Published: October 16, 2012 at 3:21 AM
Published: October 16, 2012 at 3:51 AM
I didn't care for the walk-through in DLP. I don't think it's that what seperates theme parks from amusement parks. It's the themeing that makes the difference and the rides that you won't find at any carneval.
These walk-through attractions are ok the first time but get boring soon. It would be a nice line to wait in for the real attraction.
I think the line for Harry Potter is a wonderfull walk-through attraction as is the line for the Tower of Terror. But at the end there needs to be a stunning ride.
It should not be like the Little Mermaid ride in Orlando. It's got a very nice exterieur and the line is ok but the ride is very mediocer.
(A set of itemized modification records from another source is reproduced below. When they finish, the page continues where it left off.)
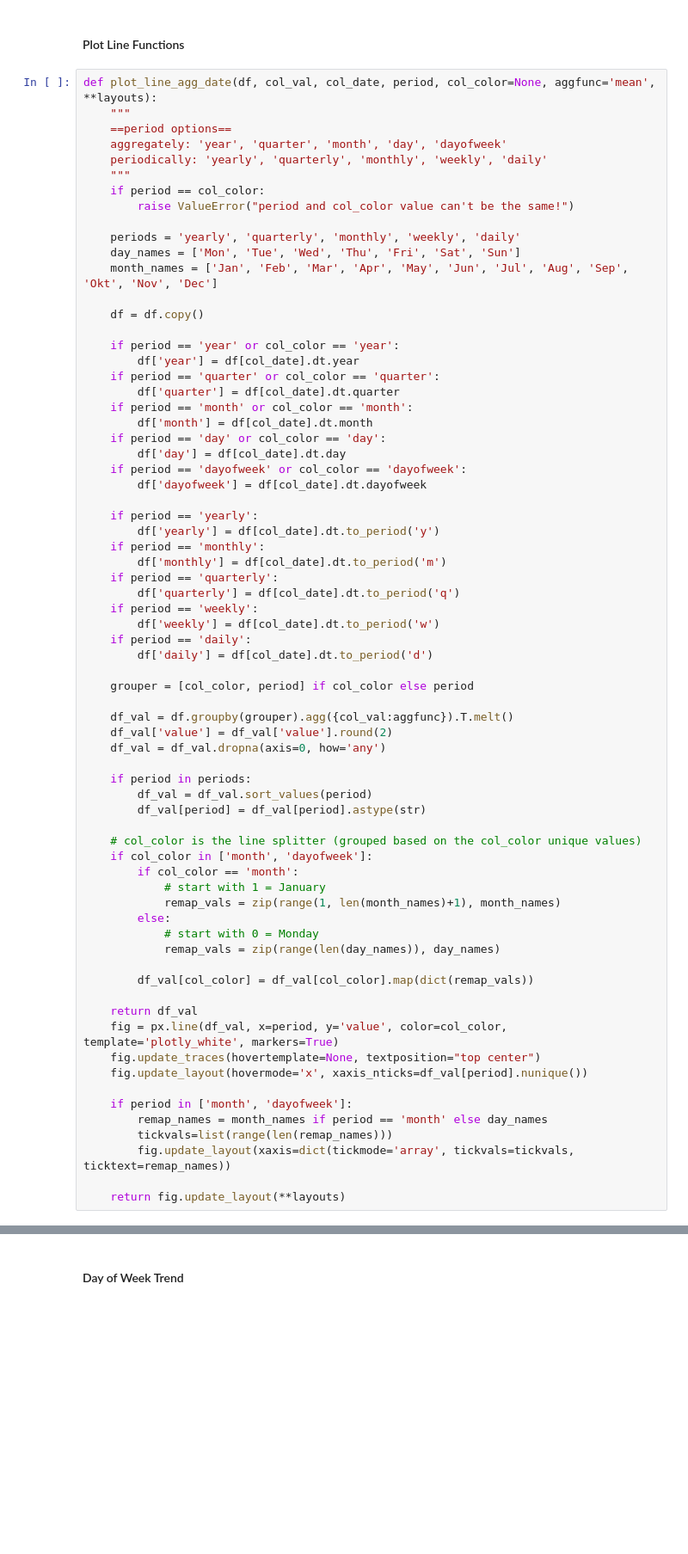
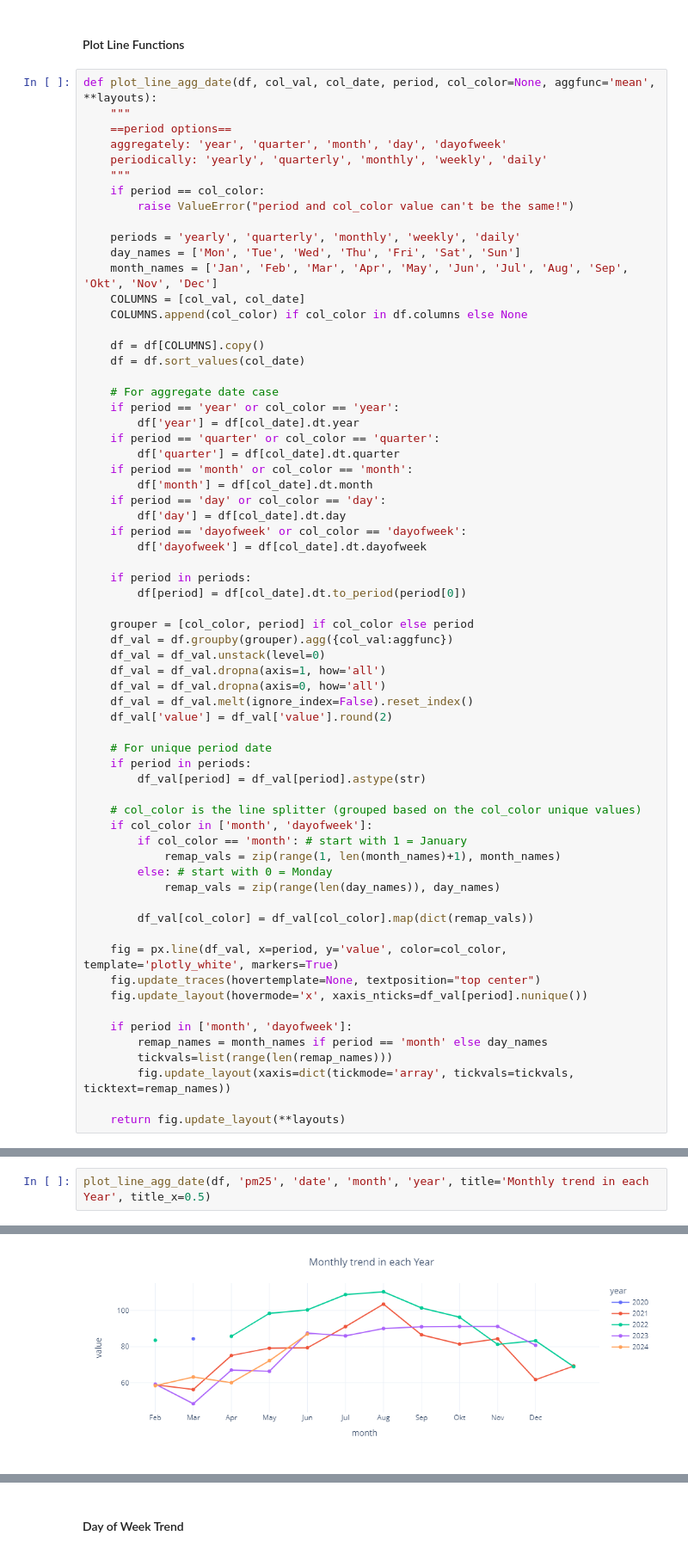
Before and after one commit to Agungvpzz/Air-Quality, a Jupyter notebook: EDA.ipynb, the cells around one changed output, grey strips where cells are left out. Shown at 86% size. Saved outputs shown, nothing was run; the diff lists cells and outputs as text; blank space fills up the shorter version.

```diff
--- a/EDA.ipynb
+++ b/EDA.ipynb
@@ -223,9 +223,13 @@ def plot_line_agg_date(df, col_val, col_date, period, col_color=None, aggfunc='m
     periods = 'yearly', 'quarterly', 'monthly', 'weekly', 'daily'
     day_names = ['Mon', 'Tue', 'Wed', 'Thu', 'Fri', 'Sat', 'Sun']
     month_names = ['Jan', 'Feb', 'Mar', 'Apr', 'May', 'Jun', 'Jul', 'Aug', 'Sep', 'Okt', 'Nov', 'Dec']
+    COLUMNS = [col_val, col_date]
+    COLUMNS.append(col_color) if col_color in df.columns else None
 
-    df = df.copy()
+    df = df[COLUMNS].copy()
+    df = df.sort_values(col_date)
 
+    # For aggregate date case
     if period == 'year' or col_color == 'year':
         df['year'] = df[col_date].dt.year
     if period == 'quarter' or col_color == 'quarter':
@@ -237,39 +241,30 @@ def plot_line_agg_date(df, col_val, col_date, period, col_color=None, aggfunc='m
     if period == 'dayofweek' or col_color == 'dayofweek':
         df['dayofweek'] = df[col_date].dt.dayofweek
 
-    if period == 'yearly':
-        df['yearly'] = df[col_date].dt.to_period('y')
-    if period == 'monthly':
-        df['monthly'] = df[col_date].dt.to_period('m')
-    if period == 'quarterly':
-        df['quarterly'] = df[col_date].dt.to_period('q')
-    if period == 'weekly':
-        df['weekly'] = df[col_date].dt.to_period('w')
-    if period == 'daily':
-        df['daily'] = df[col_date].dt.to_period('d')
+    if period in periods:
+        df[period] = df[col_date].dt.to_period(period[0])
 
     grouper = [col_color, period] if col_color else period
+    df_val = df.groupby(grouper).agg({col_val:aggfunc})
+    df_val = df_val.unstack(level=0)
+    df_val = df_val.dropna(axis=1, how='all')
+    df_val = df_val.dropna(axis=0, how='all')
+    df_val = df_val.melt(ignore_index=False).reset_index()
+    df_val['value'] = df_val['value'].round(2)
 
-    df_val = df.groupby(grouper).agg({col_val:aggfunc}).T.melt()
-    df_val['value'] = df_val['value'].round(2)
-    df_val = df_val.dropna(axis=0, how='any')
-
+    # For unique period date
     if period in periods:
-        df_val = df_val.sort_values(period)
         df_val[period] = df_val[period].astype(str)
 
     # col_color is the line splitter (grouped based on the col_color unique values)
     if col_color in ['month', 'dayofweek']:
-        if col_color == 'month':
-            # start with 1 = January
+        if col_color == 'month': # start with 1 = January
             remap_vals = zip(range(1, len(month_names)+1), month_names)
-        else:
-            # start with 0 = Monday
+        else: # start with 0 = Monday
             remap_vals = zip(range(len(day_names)), day_names)
 
         df_val[col_color] = df_val[col_color].map(dict(remap_vals))
 
-    return df_val
     fig = px.line(df_val, x=period, y='value', color=col_color, template='plotly_white', markers=True)
     fig.update_traces(hovertemplate=None, textposition="top center")
     fig.update_layout(hovermode='x', xaxis_nticks=df_val[period].nunique())
@@ -341,0 +280,3 @@ fig_monthly_trend
+# %%
+plot_line_agg_date(df, 'pm25', 'date', 'month', 'year', title='Monthly trend in each Year', title_x=0.5)
+# %% [output]
@@ -342 +284,2 @@ fig_monthly_trend
+[figure, added]
 # %% [markdown]
```
Also changed, not shown: parts of 27 cells of this notebook.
Published: October 16, 2012 at 2:05 PM
Haha, when it doubt James, I guess that's the best thing to say, haha!
This article has been archived and is no longer accepting comments.
Previous article: Vote of the week: When to visit a brand-new ride or show?
Most Popular U.S. Theme Parks
Walt Disney World's Magic Kingdom
Disney's Animal Kingdom
Disney's Hollywood Studios
Disney California Adventure
Universal's Islands of Adventure
Universal Studios Florida
Universal Studios Hollywood
Popular International Parks
Universal Studios Japan
Hong Kong Disneyland
Walt Disney Studios Paris
Universal Studios Singapore
Features, News and Advice
The Wizarding World of Harry Potter
The Theme Park Insider Awards
What's Under Construction for 2015/6?
How to Stay Safe at a Theme Park
2005 (Dec 27-31)
2005 (Jan-Dec 26)
Books and Shirts